The curious thing is that, according to the 1999 TIMSS Video Study of Mathematics, countries with better student achievement than the U.S. are not better when it comes to the amount of rich classroom discussions. If anything, American classrooms have more opportunities for student talk than those in higher-achieving countries. So are rich classroom discussions not the key variable in classrooms that foster truly impressive learning?
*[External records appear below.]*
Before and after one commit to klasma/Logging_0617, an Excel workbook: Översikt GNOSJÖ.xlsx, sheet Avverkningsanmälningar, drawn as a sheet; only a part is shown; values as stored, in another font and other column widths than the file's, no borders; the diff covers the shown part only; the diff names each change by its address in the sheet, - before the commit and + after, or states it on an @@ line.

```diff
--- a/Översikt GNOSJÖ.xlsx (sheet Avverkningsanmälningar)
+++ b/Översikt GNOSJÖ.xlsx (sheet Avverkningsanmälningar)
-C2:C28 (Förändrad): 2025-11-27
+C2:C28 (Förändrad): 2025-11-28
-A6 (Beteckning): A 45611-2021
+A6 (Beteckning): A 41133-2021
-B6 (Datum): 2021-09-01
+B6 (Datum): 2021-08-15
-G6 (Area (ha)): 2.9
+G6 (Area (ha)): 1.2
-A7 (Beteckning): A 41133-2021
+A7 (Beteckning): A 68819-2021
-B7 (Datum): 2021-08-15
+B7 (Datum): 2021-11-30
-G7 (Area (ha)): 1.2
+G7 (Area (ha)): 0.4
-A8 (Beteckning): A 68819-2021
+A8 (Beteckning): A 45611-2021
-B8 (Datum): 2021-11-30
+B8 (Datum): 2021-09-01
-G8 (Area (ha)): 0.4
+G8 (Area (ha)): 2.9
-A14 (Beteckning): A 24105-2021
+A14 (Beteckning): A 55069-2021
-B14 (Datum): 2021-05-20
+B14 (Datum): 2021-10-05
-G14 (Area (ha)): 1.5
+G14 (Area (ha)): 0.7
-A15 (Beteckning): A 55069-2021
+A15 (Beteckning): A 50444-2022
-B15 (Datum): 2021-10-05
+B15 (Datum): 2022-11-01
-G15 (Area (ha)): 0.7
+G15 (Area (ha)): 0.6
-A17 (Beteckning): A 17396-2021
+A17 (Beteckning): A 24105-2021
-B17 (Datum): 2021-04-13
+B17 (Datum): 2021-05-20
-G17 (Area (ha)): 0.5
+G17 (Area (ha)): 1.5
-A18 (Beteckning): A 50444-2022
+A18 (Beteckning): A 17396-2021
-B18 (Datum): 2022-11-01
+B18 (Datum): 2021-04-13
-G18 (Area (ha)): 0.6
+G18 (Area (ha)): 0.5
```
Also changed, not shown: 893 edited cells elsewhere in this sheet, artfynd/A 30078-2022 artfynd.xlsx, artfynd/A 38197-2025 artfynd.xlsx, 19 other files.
Gallimore, Hiebert, and Ermeling believe this is a good question and suspect that something deeper is involved.
“What distinguished higher-achieving countries from the U.S. was the nature of learning opportunities provided to students,” they say. “With varying degrees of frequency, all higher-achieving countries slowed down instruction at some point in some lessons to ensure that students had rich opportunities to learn – time to grapple with the key mathematics ideas and connect them.” These moments seemed to be the “critical and significant distinction between the U.S. and higher-achieving countries.”
The authors have come to believe that these slowed-down, concentrated, students-grappling moments are the goal, and rich classroom discussion is one tool among many others for making them happen. In other words, principals and other supervisors shouldn’t be looking so much for rich classroom discussions in classrooms as for those rich learning opportunities that “nurture the advanced competencies and more-ambitious achievements U.S. reformers seek.”
John Dewey was not against teachers “telling” students important information, say the authors. But Dewey warned that students are unlikely to hear things they are unprepared to hear. How do we get students to the point where they hear what we’re telling them? This question need lots of study, say Gallimore, Hiebert, and Ermeling, and it’s closely tied to another one: How do we create rich opportunities to learn advanced concepts? They identify three key elements:
High-quality, sustained collaboration between teachers and researchers;
Studying curriculum and classroom practice to pinpoint the key learning opportunities in each unit that might benefit from rich classroom discussions;
Helping teachers as they get better and better at managing complex decisions and making the best instructional choices.
The authors believe rich classroom discussion is much more likely to be productive if it’s seen as a means to that end, rather than an end in itself. This, they say, “seems a more realistic vision than advocating for its greater use without respect for why, when, and for whom.”
“The pathway to improvement,” conclude Gallimore, Hiebert, and Ermeling, “lies not in the increased use of a single compelling instructional method, but in building of a full repertoire of effective methods, and a nuanced understanding of how and when each will propel a teacher’s students toward ambitious learning goals.”
“Rich Classroom Discussion: One Way to Get Rich Learning” by Ronald Gallimore, James Hiebert, and Bradley Ermeling in Teachers College Record, October 9, 2014; to purchase this article, go to http://www.tcrecord.org/content.asp?contentid=17714; Gallimore can be reached at email@example.com.
3. Short Items:
a. Measure of America – Check out this link for a wide range of maps, charts, and data on the U.S.: http://www.measureofamerica.org/
b. Monitoring student participation – This app allows a teacher to quantify discussion-hogging and under-participation and do something about it:
- Morocco borders Algeria. True or False? TRUE
- What kind of animal is Boots in the Dora the Explorer stories? MONKEY
- Where was the Boer War fought? SOUTH AFRICA
- What is another name for the scapula? SHOULDER
- In which US state is the TV series Family Guy set? RHODE ISLAND
- How old was James Dean when he died in a car crash? 24